Learning Objectives - After this course, you should be able to:
- Describe the sustainable aspects of fiberglass.
- Compare fiberglass window frames to other frame materials in terms of life cycle considerations.
- Explain how fiberglass windows support green building goals.
- Specify an effective fiberglass window.
It used to be that wood windows were virtually ubiquitous, but technological advances have generated a multitude of alternatives with added benefits. Developed in the late 1980s to meet demand for lower maintenance and higher performance, fiberglass windows are now gaining traction nationwide. The AAMA/WDMA 2009/2010 U.S. Industry Market Studies show that while demand for all types of window units dropped a staggering 44.8 percent during the 2005 to 2009 peak-to-trough economic downturn, market share for fiberglass window units nearly doubled from 1.6 percent to 3.1 percent. That share is expected to reach 4.3 percent in 2013 as the global green building movement spurs ever more demand for sustainable products with low life cycle costs. As more mainstream window and door manufacturers introduce fiberglass lines for new construction and replacement situations, products have become available in a full range of energy-efficient options including low-E argon-filled insulating glass units and in a variety of styles from casement to single- and double-hung to complex custom profiles. This article will discuss next generation offerings in fiberglass windows and provide a comparative analysis of fiberglass and other framing materials. Also covered will be code and design considerations in specifying an appropriate fiberglass window.
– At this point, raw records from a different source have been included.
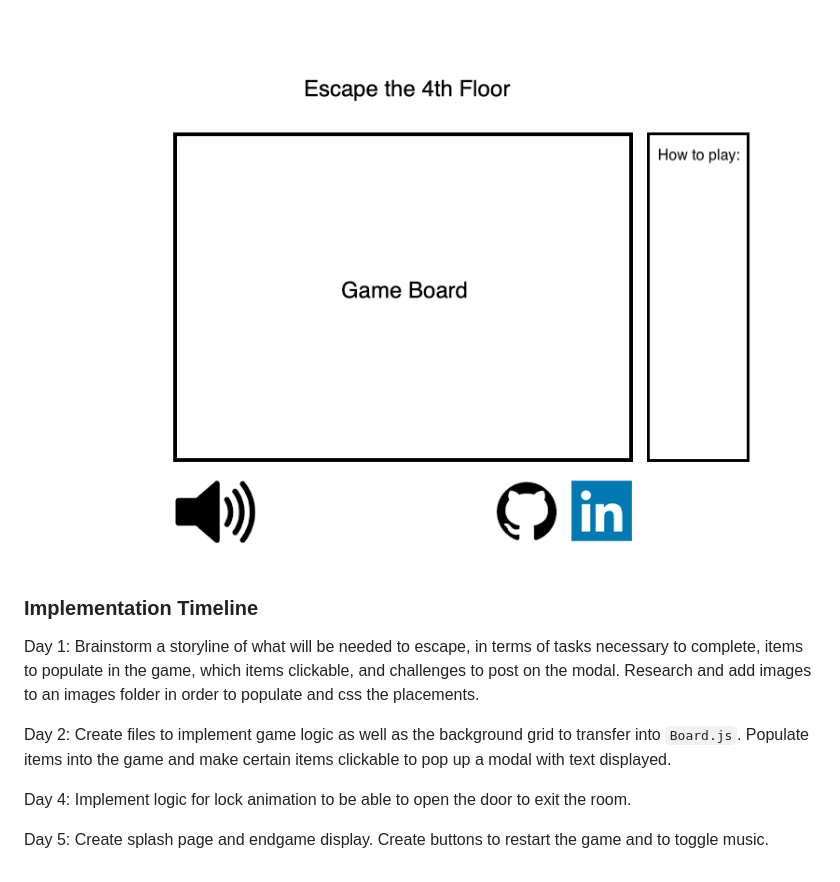
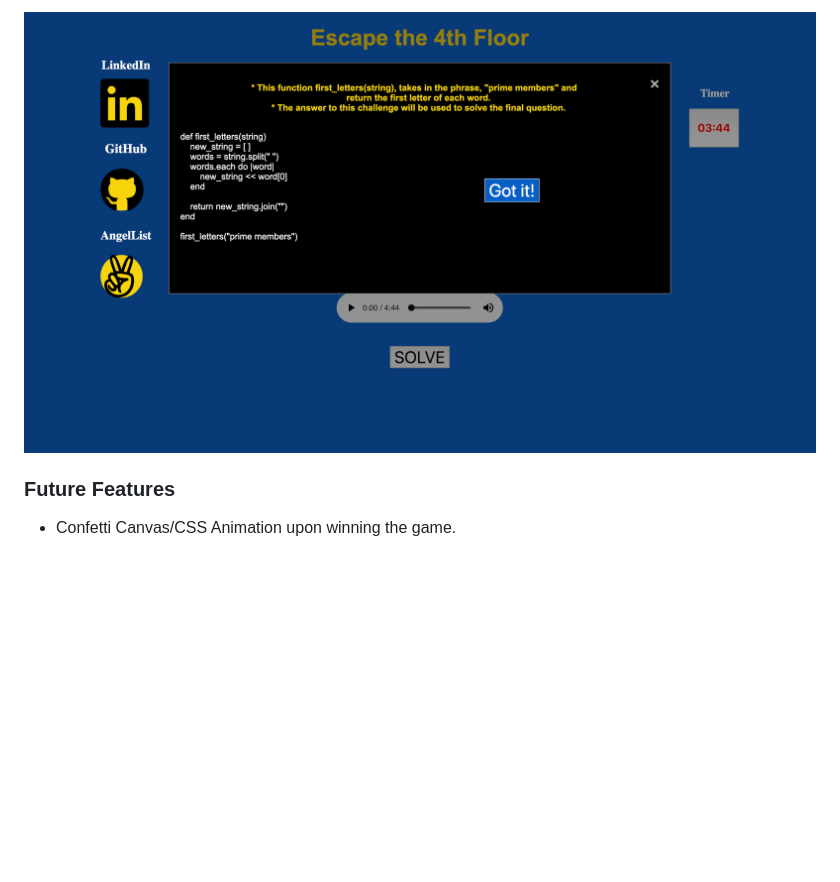
Before and after one commit to jkim820/Escape-the-4th-Floor, a Markdown page: README.md, the part around one of its changes. Rendered like a GitHub page; pictures changed too: images/modal.png (added); blank space fills up the shorter version.

```diff
--- a/README.md
+++ b/README.md
@@ -33,12 +65,6 @@ This game will consist of a single screen game board with nav links underneath t
 
-![Framework](images/wireframe.png)
+![Modal](/images/modal.png)
 
-### Implementation Timeline
+### Future Features
 
-Day 1: Brainstorm a storyline of what will be needed to escape, in terms of tasks necessary to complete, items to populate in the game, which items clickable, and challenges to post on the modal. Research and add images to an images folder in order to populate and css the placements.
-
-Day 2: Create files to implement game logic as well as the background grid to transfer into `Board.js`. Populate items into the game and make certain items clickable to pop up a modal with text displayed.
-
-Day 4: Implement logic for lock animation to be able to open the door to exit the room.
-
-Day 5: Create splash page and endgame display. Create buttons to restart the game and to toggle music.
+* Confetti Canvas/CSS Animation upon winning the game.
```
Also changed, not shown: other parts of README.md (+51 -19 lines), images/display.png (added), 2 other files.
Fiberglass Window Options
According to Greenerbuilding.org, a non profit website whose sole mission is to encourage the creation of well-built buildings made with sustainable materials, "using fiberglass for a window frame material is, in some cases, preferable to other window frame materials like wood, vinyl, or metal." A relatively young product, fiberglass window frames are available in several versions. Chief among them are the all-fiberglass frame that combines a traditional wood-frame profile with the strength, stability and low maintenance characteristics of fiberglass. These windows resemble traditional painted wood windows with factory-applied exterior colors. Quite recently, manufacturers have also introduced a line of windows in which the fiberglass production process enables complex profiles required for the look of painted wood windows on the exterior, combined with a natural wood interior. Better options in this category feature furniture-grade, clear, vertical-grain Douglas fir, mahogany or other species on the interior unmarred by nail or staple holes, a powder-coated exterior finish and built-in systems to increase both energy efficiency and window longevity.
Fiberglass windows are an increasingly popular option in the residential market
Photo: Ron Bowman